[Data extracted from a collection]
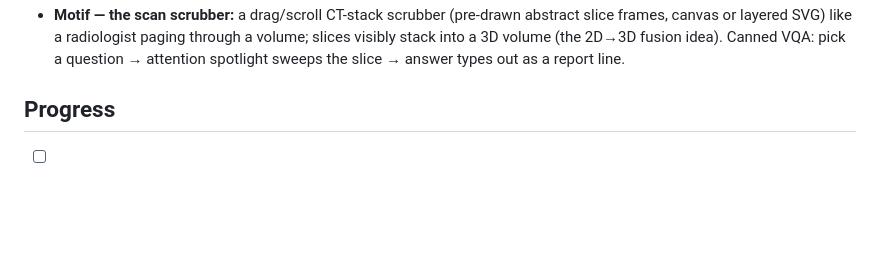
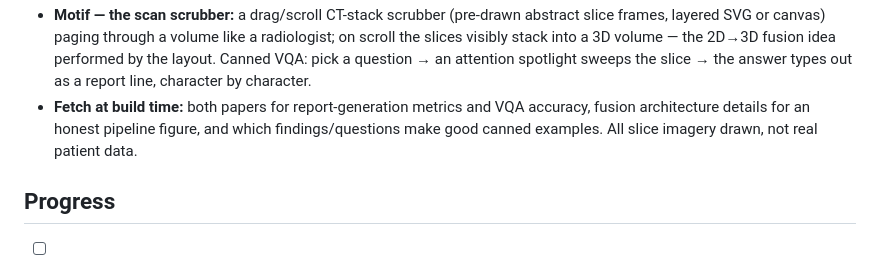
Before and after one commit to AITheChillGuy/AITheChillGuy.github.io, a Markdown page: WORK-PAGES-PLAN.md, the part around one of its changes. Rendered like a GitHub page; blank space fills up the shorter version.

Commit message:
Balance plan sections: uniform Story/Motif/Fetch structure per page
Co-Authored-By: Claude Fable 5 <noreply@anthropic.com>

```diff
--- a/WORK-PAGES-PLAN.md
+++ b/WORK-PAGES-PLAN.md
@@ -123,8 +126,13 @@ Consolidates the vision-language radiology thread.
 - **Motif — the scan scrubber:** a drag/scroll CT-stack scrubber (pre-drawn
-  abstract slice frames, canvas or layered SVG) like a radiologist paging
-  through a volume; slices visibly stack into a 3D volume (the 2D→3D fusion
-  idea). Canned VQA: pick a question → attention spotlight sweeps the slice →
-  answer types out as a report line.
+  abstract slice frames, layered SVG or canvas) paging through a volume like
+  a radiologist; on scroll the slices visibly stack into a 3D volume — the
+  2D→3D fusion idea performed by the layout. Canned VQA: pick a question →
+  an attention spotlight sweeps the slice → the answer types out as a report
+  line, character by character.
+- **Fetch at build time:** both papers for report-generation metrics and VQA
+  accuracy, fusion architecture details for an honest pipeline figure, and
+  which findings/questions make good canned examples. All slice imagery
+  drawn, not real patient data.
 
 ## Progress
 
```
Also changed, not shown: other parts of WORK-PAGES-PLAN.md (+84 -81 lines).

▶ What is needed:
An exact copy is needed of the closing lines of the entries above, counting from the one that contains "Balance plan sections: uniform" and including it and the last.

▶ Exercise solution:
Balance plan sections: uniform Story/Motif/Fetch structure per page
Co-Authored-By: Claude Fable 5 <noreply@anthropic.com>

```diff
--- a/WORK-PAGES-PLAN.md
+++ b/WORK-PAGES-PLAN.md
@@ -123,8 +126,13 @@ Consolidates the vision-language radiology thread.
 - **Motif — the scan scrubber:** a drag/scroll CT-stack scrubber (pre-drawn
-  abstract slice frames, canvas or layered SVG) like a radiologist paging
-  through a volume; slices visibly stack into a 3D volume (the 2D→3D fusion
-  idea). Canned VQA: pick a question → attention spotlight sweeps the slice →
-  answer types out as a report line.
+  abstract slice frames, layered SVG or canvas) paging through a volume like
+  a radiologist; on scroll the slices visibly stack into a 3D volume — the
+  2D→3D fusion idea performed by the layout. Canned VQA: pick a question →
+  an attention spotlight sweeps the slice → the answer types out as a report
+  line, character by character.
+- **Fetch at build time:** both papers for report-generation metrics and VQA
+  accuracy, fusion architecture details for an honest pipeline figure, and
+  which findings/questions make good canned examples. All slice imagery
+  drawn, not real patient data.
 
 ## Progress
 
```
Also changed, not shown: other parts of WORK-PAGES-PLAN.md (+84 -81 lines).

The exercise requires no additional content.